[Source data]

_ _ _ _ _

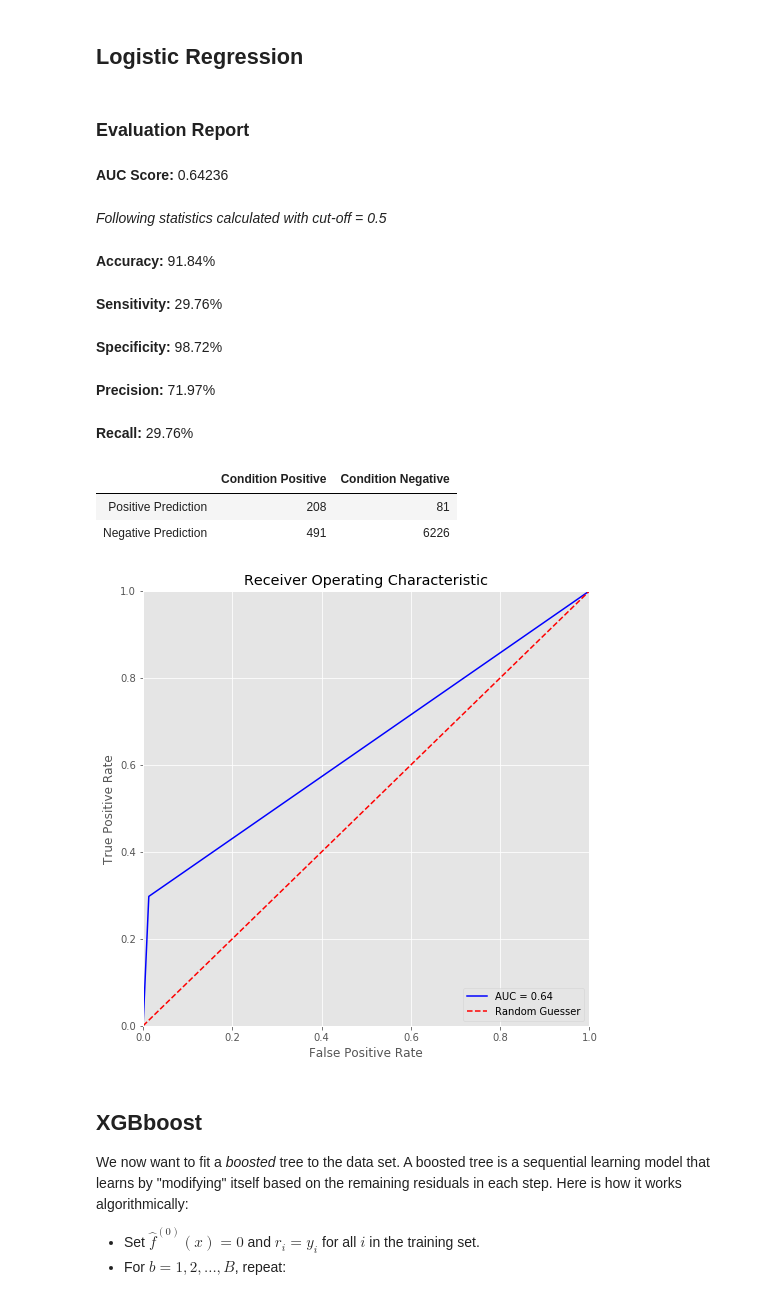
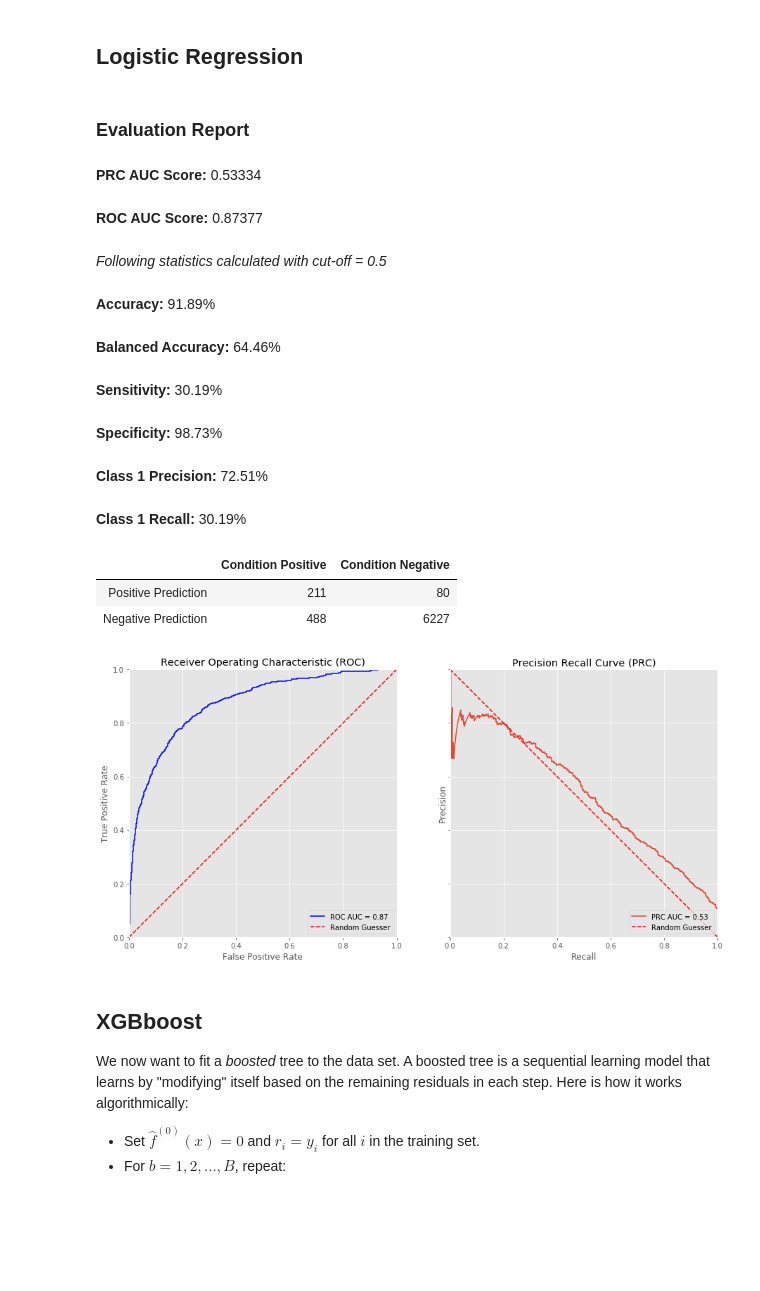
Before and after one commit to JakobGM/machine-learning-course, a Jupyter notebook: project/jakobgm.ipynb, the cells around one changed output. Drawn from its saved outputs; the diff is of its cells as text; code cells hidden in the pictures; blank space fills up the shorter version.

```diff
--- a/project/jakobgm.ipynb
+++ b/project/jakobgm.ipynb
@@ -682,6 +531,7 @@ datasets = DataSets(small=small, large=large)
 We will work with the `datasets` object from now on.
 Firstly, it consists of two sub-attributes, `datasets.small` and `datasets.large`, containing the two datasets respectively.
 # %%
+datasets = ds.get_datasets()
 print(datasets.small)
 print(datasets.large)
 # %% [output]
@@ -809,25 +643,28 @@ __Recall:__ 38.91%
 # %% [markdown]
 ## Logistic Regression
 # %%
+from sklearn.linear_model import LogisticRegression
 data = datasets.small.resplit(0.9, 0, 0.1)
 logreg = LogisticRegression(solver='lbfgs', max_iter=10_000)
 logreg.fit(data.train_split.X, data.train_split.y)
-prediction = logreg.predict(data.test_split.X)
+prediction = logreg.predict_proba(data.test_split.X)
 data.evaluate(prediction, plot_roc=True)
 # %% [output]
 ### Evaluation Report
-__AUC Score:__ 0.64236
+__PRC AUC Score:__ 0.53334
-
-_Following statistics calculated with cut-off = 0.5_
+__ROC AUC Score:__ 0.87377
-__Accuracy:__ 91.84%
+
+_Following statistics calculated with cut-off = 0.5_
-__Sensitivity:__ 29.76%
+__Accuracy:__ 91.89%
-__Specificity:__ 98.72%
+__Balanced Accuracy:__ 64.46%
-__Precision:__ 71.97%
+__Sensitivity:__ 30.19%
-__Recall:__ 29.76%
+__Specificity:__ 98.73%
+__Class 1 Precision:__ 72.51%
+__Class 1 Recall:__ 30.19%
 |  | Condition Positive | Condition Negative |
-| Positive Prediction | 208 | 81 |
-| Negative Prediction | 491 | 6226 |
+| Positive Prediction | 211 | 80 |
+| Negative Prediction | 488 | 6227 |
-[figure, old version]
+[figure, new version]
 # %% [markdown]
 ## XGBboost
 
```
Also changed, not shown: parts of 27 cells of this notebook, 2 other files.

_ _ _ _ _

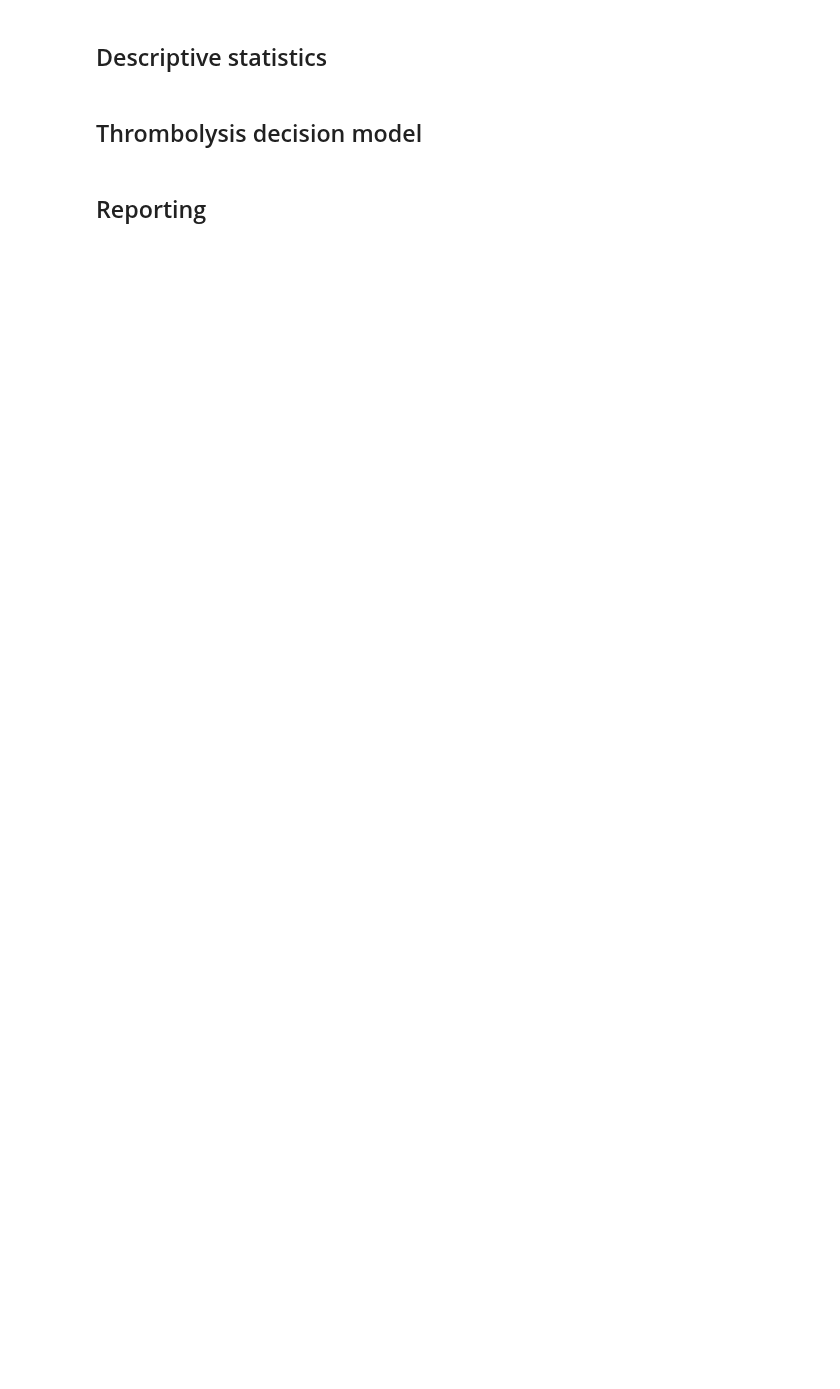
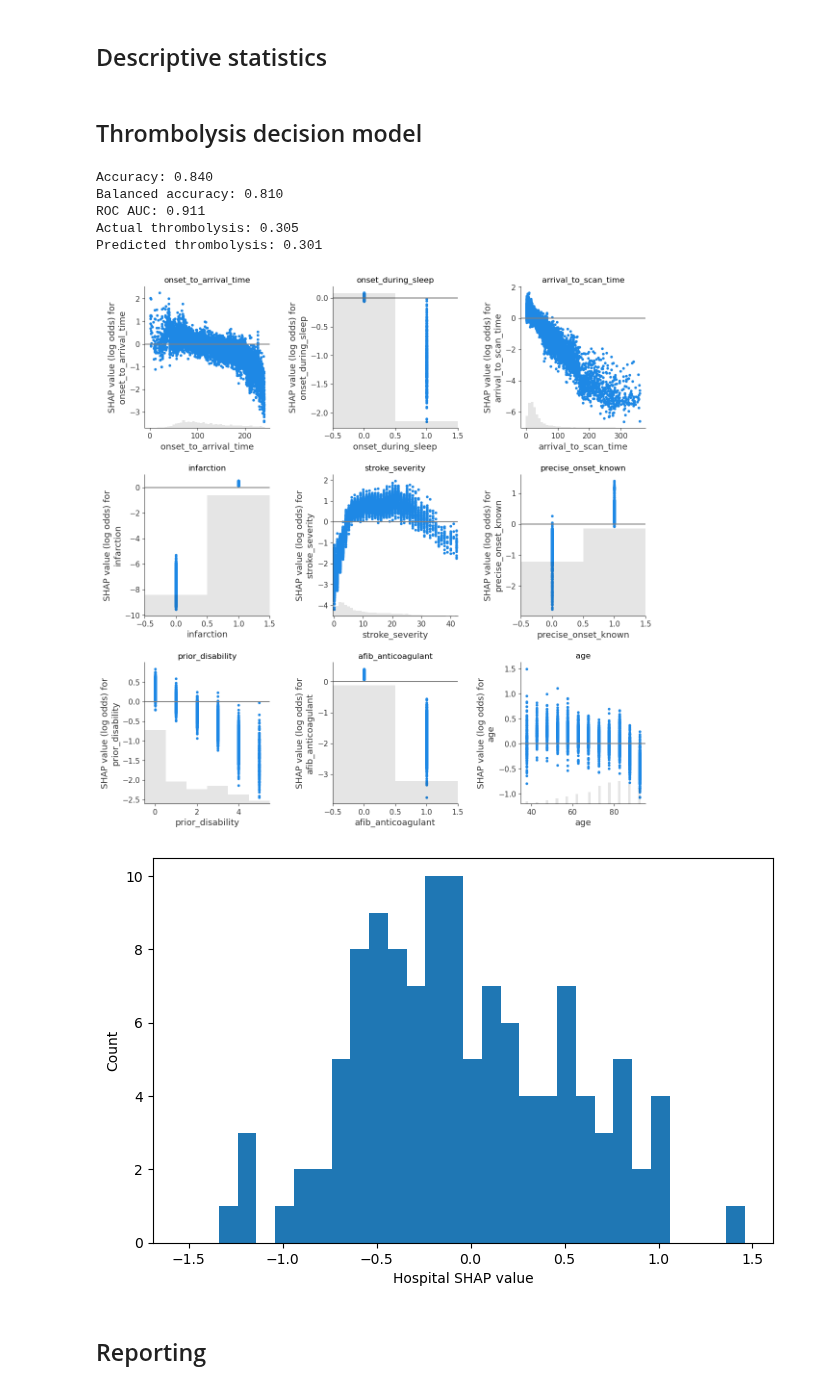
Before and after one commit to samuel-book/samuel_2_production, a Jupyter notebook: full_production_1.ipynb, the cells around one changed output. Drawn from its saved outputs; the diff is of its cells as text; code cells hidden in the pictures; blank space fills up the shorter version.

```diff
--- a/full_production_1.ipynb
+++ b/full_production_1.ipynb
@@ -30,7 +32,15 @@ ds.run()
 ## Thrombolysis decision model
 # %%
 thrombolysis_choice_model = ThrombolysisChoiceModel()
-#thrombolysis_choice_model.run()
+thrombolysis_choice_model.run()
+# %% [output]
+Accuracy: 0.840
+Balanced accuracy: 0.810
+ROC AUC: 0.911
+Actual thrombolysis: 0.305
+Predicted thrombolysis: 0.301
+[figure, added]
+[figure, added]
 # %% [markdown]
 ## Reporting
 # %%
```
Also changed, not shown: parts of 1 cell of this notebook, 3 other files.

_ _ _ _ _

WHAT YOU SHOULD DO: Scan the lines above for the word "small" and copy every one where it occurs.

EXERCISE ANSWER:
@@ -682,6 +531,7 @@ datasets = DataSets(small=small, large=large)
 Firstly, it consists of two sub-attributes, `datasets.small` and `datasets.large`, containing the two datasets respectively.
 print(datasets.small)
 data = datasets.small.resplit(0.9, 0, 0.1)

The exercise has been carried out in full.